• Instructions for the task:
Where the string "sigma" shows up in a line of the records, copy that line.

Change listing data:
[Start of section]
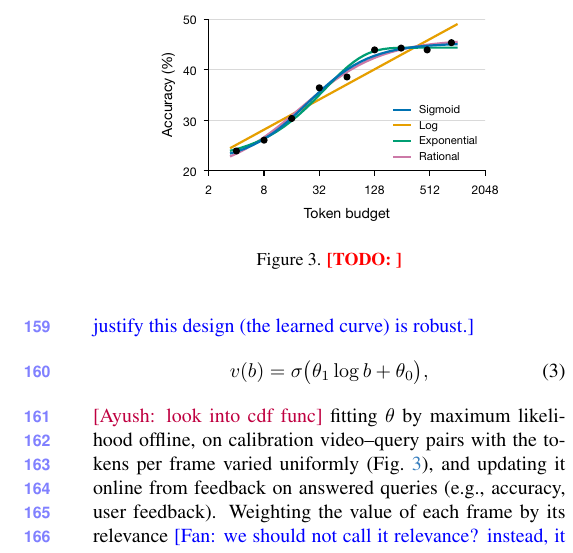
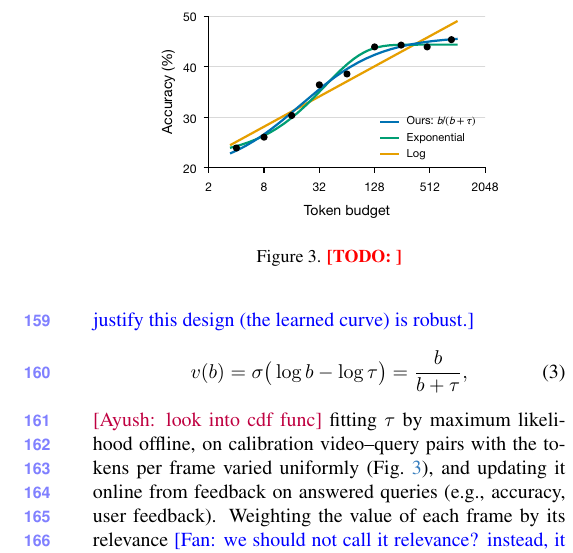
Before and after one commit to AyushBarik/TALON, a LaTeX paper (main.tex, which reads sec/3_method.tex): part of one column of page 3 of 8, cut so that both start at the same text. Compiled offline with pdfLaTeX.

Commit message:
Token value is concave: Eq. 3 v(b) = sigma(log b - log tau) = b/(b+tau); Figure 3 shows concave families with ours on top

```diff
--- a/sec/3_method.tex
+++ b/sec/3_method.tex
@@ -52,10 +52,10 @@ Allocating $b_i$ tokens to a frame requires a way to show the frame with any num
 Intuitively, the token count of a frame acts as its effective resolution: with few tokens, the VLM perceives only the coarse structure of the frame, whereas with more tokens it also perceives fine detail, such as on-screen text. How this added detail translates into accuracy, however, depends on the VLM and the videos it serves. \name therefore learns a \textit{token value} function by logistic regression on the log token count, \fan{we need to have out-of-distribution experiment. or, here, we need to justify this design (the learned curve) is robust.}
 % NOTE: current code fits v offline to the VLM's confidence in the correct answer (pgold), not 0/1 accuracy, and has no online update yet.
 \begin{equation}
-  v(b)=\sigma\big(\theta_1\log b+\theta_0\big) ,
+  v(b)=\sigma\big(\log b-\log\tau\big)=\frac{b}{b+\tau} ,
   \label{eq:curve}
 \end{equation} \ayush{look into cdf func}
-fitting $\theta$ by maximum likelihood offline, on calibration video--query pairs with the tokens per frame varied uniformly (\cref{fig:value}), and updating it online from feedback on answered queries (e.g., accuracy, user feedback). Weighting the value of each frame by its relevance \fan{we should not call it relevance? instead, it should be importance? also, many notations are introduced without definition, such as $b$.} gives the token-level objective
+fitting $\tau$ by maximum likelihood offline, on calibration video--query pairs with the tokens per frame varied uniformly (\cref{fig:value}), and updating it online from feedback on answered queries (e.g., accuracy, user feedback). Weighting the value of each frame by its relevance \fan{we should not call it relevance? instead, it should be importance? also, many notations are introduced without definition, such as $b$.} gives the token-level objective
 \begin{equation}
   \max_{\mathbf b}\ \sum_{i}r(f_i\mid q)\,v(b_i)\qquad\text{s.t.}\quad\sum_{i}b_i\le B .
   \label{eq:relevance}
```
Also changed, not shown: fig/value_curve.pdf, fig/value_curve.svg, 1 other file.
[End of section]
• Solution to the problem:
Token value is concave: Eq. 3 v(b) = sigma(log b - log tau) = b/(b+tau); Figure 3 shows concave families with ours on top
-  v(b)=\sigma\big(\theta_1\log b+\theta_0\big) ,
+  v(b)=\sigma\big(\log b-\log\tau\big)=\frac{b}{b+\tau} ,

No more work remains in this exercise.